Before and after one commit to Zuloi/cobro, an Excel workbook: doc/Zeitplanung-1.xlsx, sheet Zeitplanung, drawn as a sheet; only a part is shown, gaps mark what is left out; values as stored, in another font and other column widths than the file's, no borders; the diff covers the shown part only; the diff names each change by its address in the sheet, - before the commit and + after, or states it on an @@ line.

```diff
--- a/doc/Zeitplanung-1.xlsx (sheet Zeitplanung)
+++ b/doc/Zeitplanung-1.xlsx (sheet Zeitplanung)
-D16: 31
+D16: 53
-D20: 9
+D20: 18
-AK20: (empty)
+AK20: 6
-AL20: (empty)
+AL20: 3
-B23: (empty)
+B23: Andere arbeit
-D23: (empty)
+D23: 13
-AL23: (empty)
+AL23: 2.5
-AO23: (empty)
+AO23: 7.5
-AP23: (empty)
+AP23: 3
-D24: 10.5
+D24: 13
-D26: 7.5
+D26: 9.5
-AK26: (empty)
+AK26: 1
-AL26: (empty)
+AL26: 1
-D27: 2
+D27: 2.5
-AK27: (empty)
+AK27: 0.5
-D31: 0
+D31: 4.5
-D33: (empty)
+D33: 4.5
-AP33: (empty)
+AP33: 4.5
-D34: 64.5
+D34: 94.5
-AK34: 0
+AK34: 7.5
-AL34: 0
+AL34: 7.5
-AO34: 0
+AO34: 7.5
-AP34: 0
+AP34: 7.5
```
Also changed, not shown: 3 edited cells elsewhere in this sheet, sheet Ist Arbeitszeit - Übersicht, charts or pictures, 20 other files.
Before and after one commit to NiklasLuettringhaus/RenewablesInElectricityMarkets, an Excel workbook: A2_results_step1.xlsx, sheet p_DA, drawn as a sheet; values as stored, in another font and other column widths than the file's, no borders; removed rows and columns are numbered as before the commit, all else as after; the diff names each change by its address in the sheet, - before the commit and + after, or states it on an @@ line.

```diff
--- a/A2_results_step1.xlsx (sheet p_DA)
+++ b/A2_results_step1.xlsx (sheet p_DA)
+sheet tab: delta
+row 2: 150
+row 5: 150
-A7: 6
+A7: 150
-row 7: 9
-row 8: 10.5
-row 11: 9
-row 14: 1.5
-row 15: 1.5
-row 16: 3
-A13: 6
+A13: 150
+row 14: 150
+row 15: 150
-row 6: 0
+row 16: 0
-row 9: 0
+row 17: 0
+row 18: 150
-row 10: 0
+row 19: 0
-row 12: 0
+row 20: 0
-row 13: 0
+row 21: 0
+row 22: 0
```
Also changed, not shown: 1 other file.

○ ○ ○ ○

Reproduce every record in full, keeping each one exactly as it reads.

Before and after one commit to Zuloi/cobro, an Excel workbook: doc/Zeitplanung-1.xlsx, sheet Zeitplanung, drawn as a sheet; only a part is shown, gaps mark what is left out; values as stored, in another font and other column widths than the file's, no borders; the diff covers the shown part only; the diff names each change by its address in the sheet, - before the commit and + after, or states it on an @@ line.

```diff
--- a/doc/Zeitplanung-1.xlsx (sheet Zeitplanung)
+++ b/doc/Zeitplanung-1.xlsx (sheet Zeitplanung)
-D16: 31
+D16: 53
-D20: 9
+D20: 18
-AK20: (empty)
+AK20: 6
-AL20: (empty)
+AL20: 3
-B23: (empty)
+B23: Andere arbeit
-D23: (empty)
+D23: 13
-AL23: (empty)
+AL23: 2.5
-AO23: (empty)
+AO23: 7.5
-AP23: (empty)
+AP23: 3
-D24: 10.5
+D24: 13
-D26: 7.5
+D26: 9.5
-AK26: (empty)
+AK26: 1
-AL26: (empty)
+AL26: 1
-D27: 2
+D27: 2.5
-AK27: (empty)
+AK27: 0.5
-D31: 0
+D31: 4.5
-D33: (empty)
+D33: 4.5
-AP33: (empty)
+AP33: 4.5
-D34: 64.5
+D34: 94.5
-AK34: 0
+AK34: 7.5
-AL34: 0
+AL34: 7.5
-AO34: 0
+AO34: 7.5
-AP34: 0
+AP34: 7.5
```
Also changed, not shown: 3 edited cells elsewhere in this sheet, sheet Ist Arbeitszeit - Übersicht, charts or pictures, 20 other files.
Before and after one commit to NiklasLuettringhaus/RenewablesInElectricityMarkets, an Excel workbook: A2_results_step1.xlsx, sheet p_DA, drawn as a sheet; values as stored, in another font and other column widths than the file's, no borders; removed rows and columns are numbered as before the commit, all else as after; the diff names each change by its address in the sheet, - before the commit and + after, or states it on an @@ line.

```diff
--- a/A2_results_step1.xlsx (sheet p_DA)
+++ b/A2_results_step1.xlsx (sheet p_DA)
+sheet tab: delta
+row 2: 150
+row 5: 150
-A7: 6
+A7: 150
-row 7: 9
-row 8: 10.5
-row 11: 9
-row 14: 1.5
-row 15: 1.5
-row 16: 3
-A13: 6
+A13: 150
+row 14: 150
+row 15: 150
-row 6: 0
+row 16: 0
-row 9: 0
+row 17: 0
+row 18: 150
-row 10: 0
+row 19: 0
-row 12: 0
+row 20: 0
-row 13: 0
+row 21: 0
+row 22: 0
```
Also changed, not shown: 1 other file.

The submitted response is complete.